When so few women* have bylines, what does it say about our culture that a reactionary (for the “scandalous, scandalizing, shocking, sexy, I’m gonna get killed,” perverse fun of it) like Caitlin Flanagan is the one anointed by two of the nation’s most prestigious intellectual publications to write about women’s issues? (Thanks to Xtian for the link.)
Forget my own politics. Never mind that what Flanagan calls her “big, multiple-book theory pieces” rely on broad generalization rather than analysis, or that, as with David Brooks’ facile Red State-Blue State duality, her professed empathy for and understanding of the plight of lower-income workers serve only to reinforce the disenfranchisement of the people whose causes she pretends to take up.**
Just think of Dorothy Parker — one of the first New Yorker writers, caricatured at right — for a second. Tell me that she wouldn’t have wanted to set fire to the magazine back in the 20’s if she’d had a preview of what would pass for intelligent commentary about women’s lives in the next century.
* Thank you, Slate, for Dahlia Lithwick.
** Flanagan’s “reasoning” seems to go something like this:
Poor nannies! Hypocritical liberals! Of course I’ll just toss options like stepped-up social security tax enforcement or national child care out the window without examing them.
Because the answer is blindingly obvious: women should be fair to everyone by opting not to be employed! Also, they should fuck their husbands more!
Now I think I’ll go take an amusing stroll through the aisles of Wal-Mart, where I can satisfy all of my literary needs, and share a tinkling laugh with the employees who have such ample benefits.
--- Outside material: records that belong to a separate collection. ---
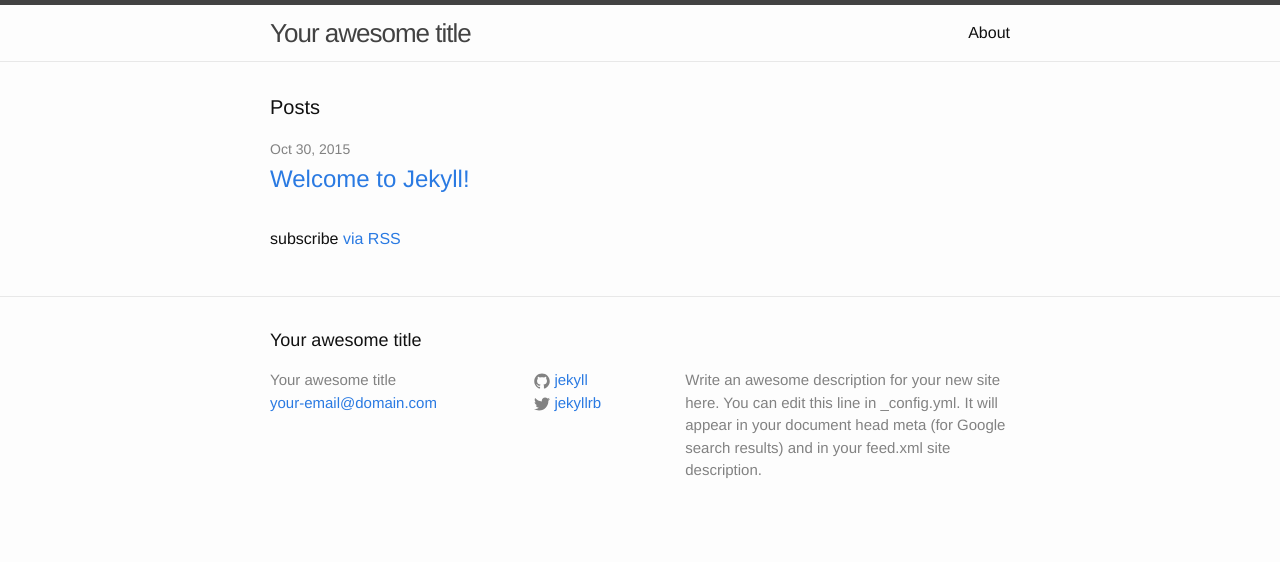
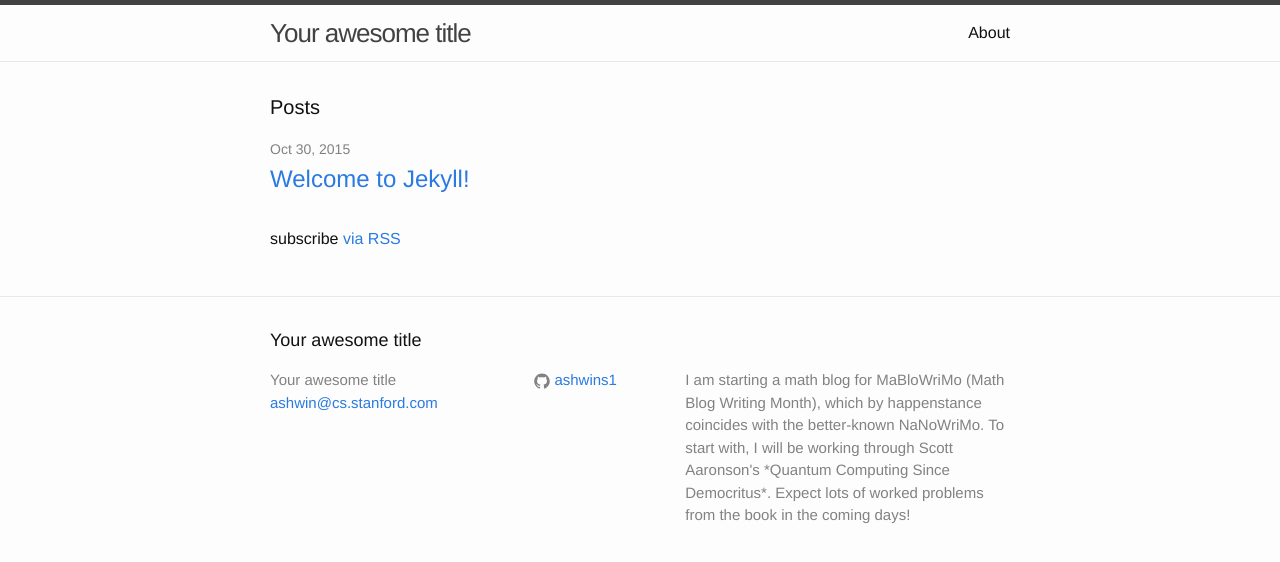
Before and after one commit to ashwins1/ashwins1.github.io, a Jekyll site: the page built from index.html, in a window 1280 px wide. Shown: the top 562 px of the page. Built offline with Jekyll 4.4.1, drawn with Linux system fonts in a browser that asks for light colours.

Commit message:
Customizing site by modifying relevant fields in _config.yml

```diff
--- a/_config.yml
+++ b/_config.yml
@@ -7,15 +7,17 @@
 
 # Site settings
 title: Your awesome title
-email: your-email@domain.com
+email: ashwin@cs.stanford.com
 description: > # this means to ignore newlines until "baseurl:"
-  Write an awesome description for your new site here. You can edit this
-  line in _config.yml. It will appear in your document head meta (for
-  Google search results) and in your feed.xml site description.
+  I am starting a math blog for MaBloWriMo (Math Blog Writing Month),
+  which by happenstance coincides with the better-known NaNoWriMo.
+  To start with, I will be working through Scott Aaronson's
+  *Quantum Computing Since Democritus*. Expect lots of worked problems
+  from the book in the coming days!
 baseurl: "" # the subpath of your site, e.g. /blog
 url: "http://yourdomain.com" # the base hostname & protocol for your site
-twitter_username: jekyllrb
-github_username:  jekyll
+# twitter_username: jekyllrb
+github_username:  ashwins1
 
 # Build settings
 markdown: kramdown
```
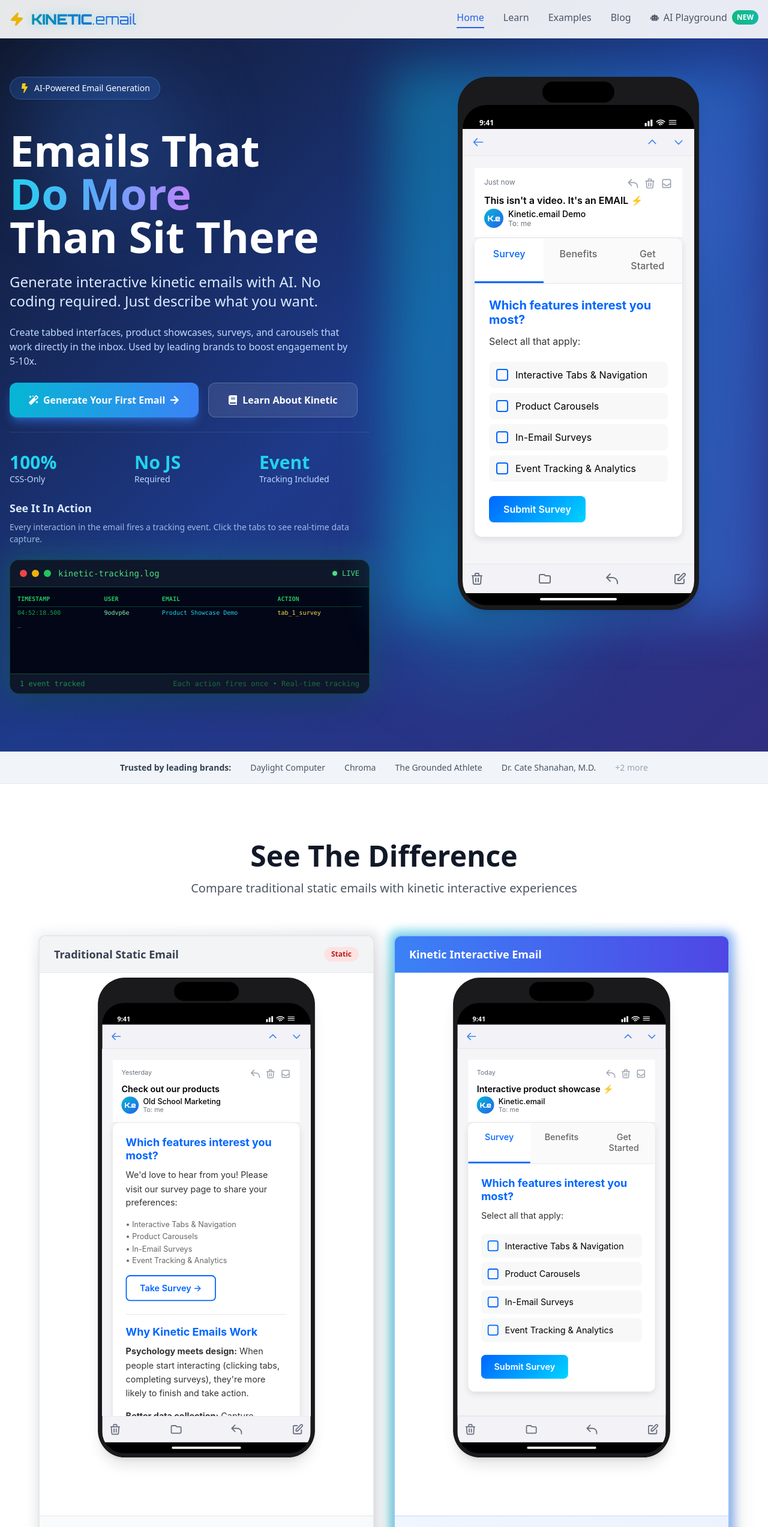
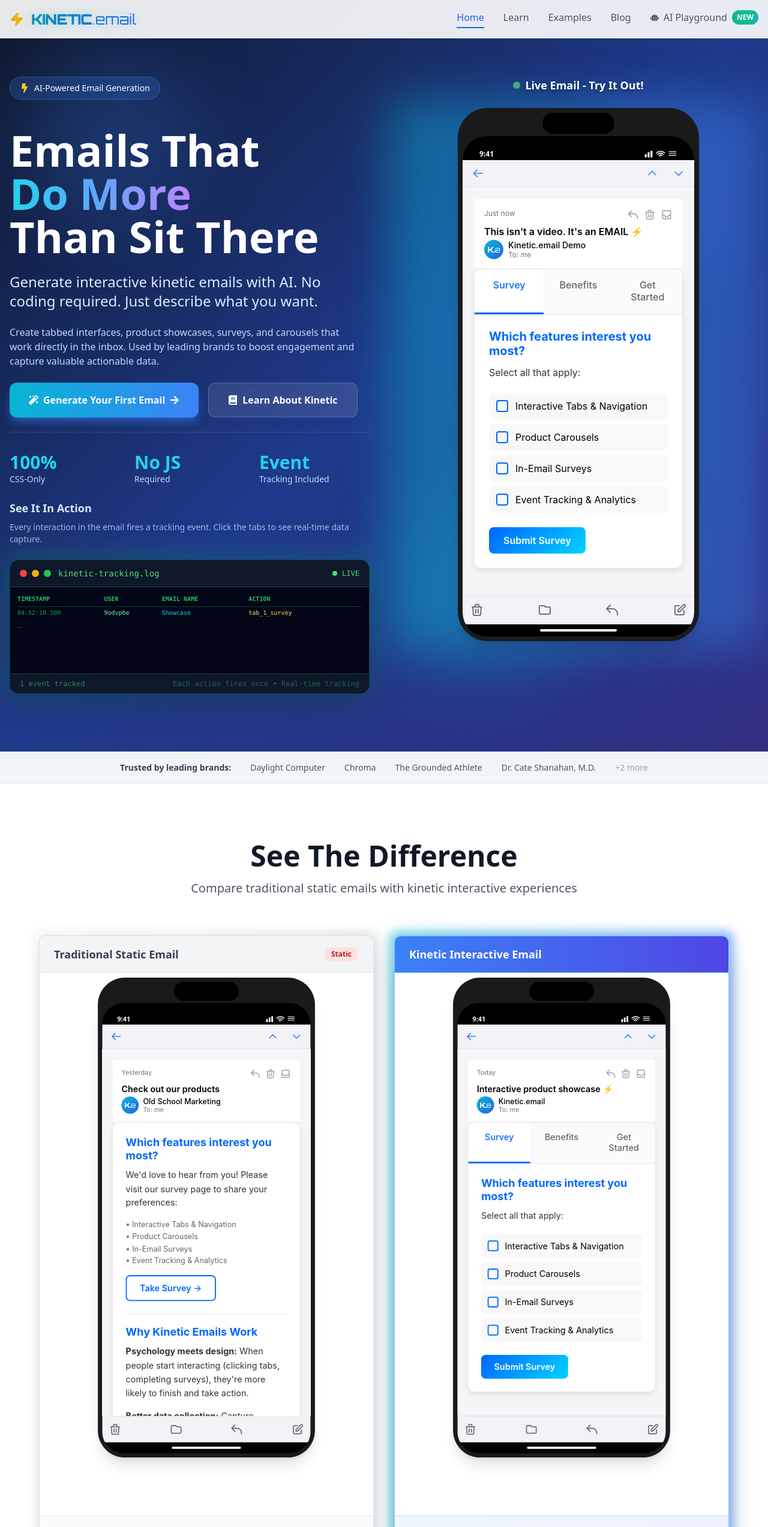
Before and after one commit to seanmun/kinetic-email, a React (Vite) app: page / in a window 1280 px wide. Shown: the top 2546 px of the page at 60% size. Built offline with nearby package versions, Linux system fonts and the light colour scheme.

Commit message:
minor home page tweaks

```diff
--- a/src/components/portfolio/IOSMailSimulator.tsx
+++ b/src/components/portfolio/IOSMailSimulator.tsx
@@ -235,7 +235,7 @@
                     <h2 class="subject">${subject}</h2>
                     <div class="sender-wrapper">
                       <div class="sender-avatar">
-                        K.e
+                        K.<span style="font-weight: 400;">e</span>
                       </div>
                       <div class="sender-info">
                         <div class="sender-name">${sender}</div>
--- a/src/pages/home/HomePage.tsx
+++ b/src/pages/home/HomePage.tsx
@@ -4,6 +4,7 @@
 import PageLayout from '../../components/layout/PageLayout';
 import IOSMailSimulator from '../../components/portfolio/IOSMailSimulator';
 import { FaBook, FaCode, FaPaperPlane, FaChartLine, FaApple, FaMagic, FaCheckCircle, FaBolt, FaArrowRight } from 'react-icons/fa';
+import { Search, CheckCircle2, TrendingUp } from 'lucide-react';
 
 const HomePage = () => {
   const [activeTab, setActiveTab] = useState<'static' | 'kinetic'>('kinetic');
@@ -36,7 +37,7 @@
 
     const event = {
       userId: visitorId,
-      emailName: 'Product Showcase Demo',
+      emailName: 'Showcase',
       action: action,
       timestamp: timestamp
     };
@@ -97,10 +98,10 @@
       submitLabel.addEventListener('click', function() {
         // Check which features are selected and fire tracking for each
         const featureNames = {
-          'feature1': 'survey_features_tabs_navigation',
-          'feature2': 'survey_features_product_carousels',
-          'feature3': 'survey_features_email_surveys',
-          'feature4': 'survey_features_tracking_analytics'
+          'feature1': 'survey_features_tabs',
+          'feature2': 'survey_features_carousels',
+          'feature3': 'survey_features_surveys',
+          'feature4': 'survey_features_analytics'
         };
 
         Object.keys(featureNames).forEach(function(featureId) {
@@ -494,7 +495,7 @@
 
               <p className="text-base text-blue-200 mb-8 max-w-xl">
                 Create tabbed interfaces, product showcases, surveys, and carousels that work
-                directly in the inbox. Used by leading brands to boost engagement by 5-10x.
+                directly in the inbox. Used by leading brands to boost engagement and capture valuable actionable data.
               </p>
 
               <div className="flex flex-col sm:flex-row gap-4 justify-center lg:justify-start">
@@ -579,8 +580,8 @@
                         <div className="grid grid-cols-12 gap-1 pb-1 mb-1 border-b border-green-500/30 text-green-500 font-semibold text-[10px]">
                           <div className="col-span-3">TIMESTAMP</div>
                           <div className="col-span-2">USER</div>
-                          <div className="col-span-4">EMAIL</div>
-                          <div className="col-span-3">ACTION</div>
+                          <div className="col-span-3">EMAIL NAME</div>
+                          <div className="col-span-4">ACTION</div>
                         </div>
 
                         {/* Data Rows */}
@@ -589,8 +590,8 @@
                             <div key={idx} className="grid grid-cols-12 gap-1 text-green-400 animate-in fade-in slide-in-from-left-2 duration-300 text-[10px] leading-tight">
                               <div className="col-span-3 text-green-600">{event.timestamp}</div>
                               <div className="col-span-2 text-green-300">{event.userId.replace('visitor_', '')}</div>
-                              <div className="col-span-4 text-cyan-400">{event.emailName}</div>
-                              <div className="col-span-3 text-yellow-300">{event.action.replace('clicked_tab_', '').replace('survey_features_', '')}</div>
+                              <div className="col-span-3 text-cyan-400">{event.emailName}</div>
+                              <div className="col-span-4 text-yellow-300">{event.action}</div>
                             </div>
                           ))}
                         </div>
@@ -615,16 +616,39 @@
 
             {/* Right: Interactive Demo */}
             <div>
+              {/* Callout Message */}
+              <div className="mb-6 text-center animate-in fade-in slide-in-from-top-4 duration-700 delay-300">
+                <p className="text-lg font-bold text-white flex items-center justify-center gap-2" style={{ textShadow: '0 2px 4px rgba(0, 0, 0, 0.3), 0 4px 12px rgba(0, 0, 0, 0.2)' }}>
+                  <span className="inline-block w-3 h-3 bg-green-400 rounded-full animate-pulse shadow-lg"></span>
+                  Live Email - Try It Out!
+                </p>
+              </div>
+
               {/* Email Simulator */}
               <div className="relative">
-                <div className="absolute -inset-4 bg-gradient-to-r from-cyan-500 to-blue-500 rounded-3xl blur-2xl opacity-30 animate-pulse"></div>
-                <div className="relative">
+                <div className="absolute -inset-4 bg-gradient-to-r from-cyan-500 to-blue-500 rounded-3xl blur-2xl opacity-30 animate-pulse -z-10"></div>
+
+                {/* Desktop/Tablet: Show phone simulator (≥450px) */}
+                <div className="hidden min-[450px]:block relative z-10">
                   <IOSMailSimulator
                     sender="Kinetic.email Demo"
                     subject="This isn't a video. It's an EMAIL ⚡"
                     htmlContent={heroKineticEmail}
                     date="Just now"
                   />
+                </div>
+
+                {/* Mobile: Show full-width email without simulator (<450px) */}
+                <div className="min-[450px]:hidden w-full relative z-10">
+                  <div className="w-full max-w-full overflow-hidden shadow-lg">
+                    <iframe
+                      srcDoc={heroKineticEmail}
+                      title="Kinetic Email Demo"
+                      className="w-full border-0"
+                      style={{ height: '600px' }}
+                      sandbox="allow-same-origin allow-scripts"
+                    />
+                  </div>
                 </div>
               </div>
             </div>
@@ -697,13 +721,27 @@
                 </div>
               </div>
               <div className="p-2">
-                <div className="transform scale-90 origin-top">
+                {/* Desktop/Tablet: Show phone simulator (≥450px) */}
+                <div className="hidden min-[450px]:block transform scale-90 origin-top">
                   <IOSMailSimulator
                     sender="Old School Marketing"
                     subject="Check out our products"
                     htmlContent={staticEmailHTML}
                     date="Yesterday"
                   />
+                </div>
+
+                {/* Mobile: Show full-width email without simulator (<450px) */}
+                <div className="min-[450px]:hidden">
+                  <div className="w-full overflow-hidden shadow-lg">
+                    <iframe
+                      srcDoc={staticEmailHTML}
+                      title="Static Email Preview"
+                      className="w-full border-0"
+                      style={{ height: '500px' }}
+                      sandbox="allow-same-origin allow-scripts"
+                    />
+                  </div>
                 </div>
               </div>
               <div className="bg-gray-50 px-6 py-4 border-t border-gray-200">
@@ -735,13 +773,27 @@
                 </div>
               </div>
               <div className="p-2">
-                <div className="transform scale-90 origin-top">
+                {/* Desktop/Tablet: Show phone simulator (≥450px) */}
+                <div className="hidden min-[450px]:block transform scale-90 origin-top">
                   <IOSMailSimulator
                     sender="Kinetic.email"
                     subject="Interactive product showcase ⚡"
                     htmlContent={heroKineticEmail}
                     date="Today"
                   />
+                </div>
+
+                {/* Mobile: Show full-width email without simulator (<450px) */}
+                <div className="min-[450px]:hidden">
+                  <div className="w-full overflow-hidden shadow-lg">
+                    <iframe
+                      srcDoc={heroKineticEmail}
+                      title="Kinetic Email Preview"
+                      className="w-full border-0"
+                      style={{ height: '500px' }}
+                      sandbox="allow-same-origin allow-scripts"
+                    />
+                  </div>
                 </div>
               </div>
               <div className="bg-gradient-to-r from-blue-50 to-indigo-50 px-6 py-4 border-t border-blue-200">
@@ -764,11 +816,6 @@
           </div>
         </div>
 
-        <div className="text-center mt-12">
-          <p className="text-lg text-gray-600 mb-6">
-            👆 The kinetic email above is fully functional - click the tabs to see it in action!
-          </p>
-        </div>
       </PageLayout>
 
       {/* 3-Step Pitch - Bento Grid */}
@@ -863,24 +910,24 @@
               {
                 title: 'RAG System',
                 description: 'Retrieval-Augmented Generation pulls proven examples from our knowledge base to ensure accurate, tested code.',
-                icon: '🔍',
+                icon: <Search className="w-8 h-8 text-white" />,
                 color: 'from-purple-500 to-indigo-500'
               },
               {
                 title: 'AI Evaluations',
                 description: 'Every generation is evaluated for correctness, fallback implementation, and email client compatibility.',
-                icon: '✅',
+                icon: <CheckCircle2 className="w-8 h-8 text-white" />,
                 color: 'from-blue-500 to-cyan-500'
               },
               {
                 title: 'Continuous Learning',
                 description: 'Our system learns from every generation, improving quality and expanding the knowledge base over time.',
-                icon: '📈',
+                icon: <TrendingUp className="w-8 h-8 text-white" />,
                 color: 'from-green-500 to-emerald-500'
               }
             ].map((feature, idx) => (
               <div key={idx} className="group bg-gradient-to-br from-slate-50 to-slate-100 rounded-2xl p-8 hover:shadow-xl transition-all duration-300 border border-slate-200">
-                <div className={`w-16 h-16 bg-gradient-to-br ${feature.color} rounded-2xl mb-6 flex items-center justify-center text-3xl transform group-hover:scale-110 transition-transform`}>
+                <div className={`w-16 h-16 bg-gradient-to-br ${feature.color} rounded-2xl mb-6 flex items-center justify-center transform group-hover:scale-110 transition-transform`}>
                   {feature.icon}
                 </div>
                 <h3 className="text-xl font-bold text-gray-900 mb-3">{feature.title}</h3>
```
Also changed, not shown: src/pages/playground/PlaygroundPage.tsx (+15 -1 lines).
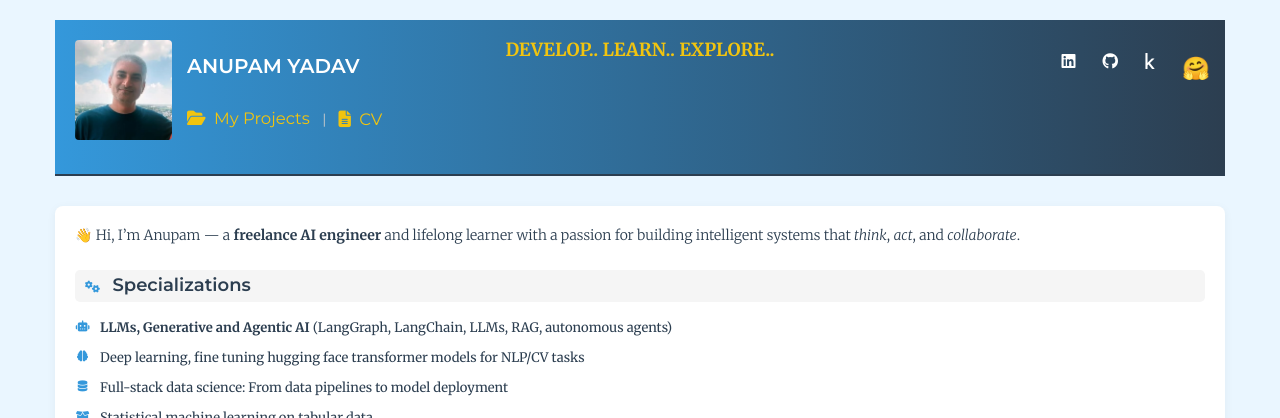
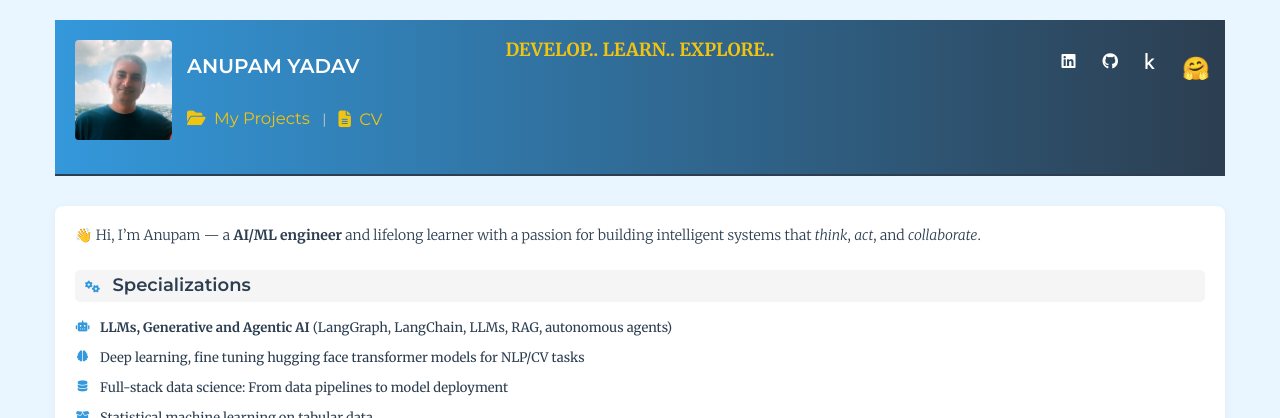
Before and after one commit to bk-anupam/bk-anupam.github.io, a Jekyll site: the page built from index.html, in a window 1280 px wide. Shown: the top 418 px of the page. Built offline with Jekyll 4.4.1, drawn with Linux system fonts in a browser that asks for light colours.

Commit message:
Updated bio

```diff
--- a/index.html
+++ b/index.html
@@ -7,7 +7,7 @@ description: The space for developing, learning and exploring
 <div class="bio-content"> <!-- Keep this wrapper -->
 
     <section class="bio-intro mb-4"> <!-- Added section and margin -->
-        <p class="lead">👋 Hi, I’m Anupam — a <strong>freelance AI engineer</strong> and lifelong learner with a passion for building intelligent systems that <em>think</em>, <em>act</em>, and <em>collaborate</em>.</p>
+        <p class="lead">👋 Hi, I’m Anupam — a <strong>AI/ML engineer</strong> and lifelong learner with a passion for building intelligent systems that <em>think</em>, <em>act</em>, and <em>collaborate</em>.</p>
     </section>
 
     <section class="bio-skills mb-4">
```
But first, I’ll try to darn my husband’s socks — I need an anecdote for that cocktail party later, after all — before giving up and ordering thirteen pairs of the best cashmere from that little boutique in Beverly Hills. Like all Wal-Mart shoppers, we buy American.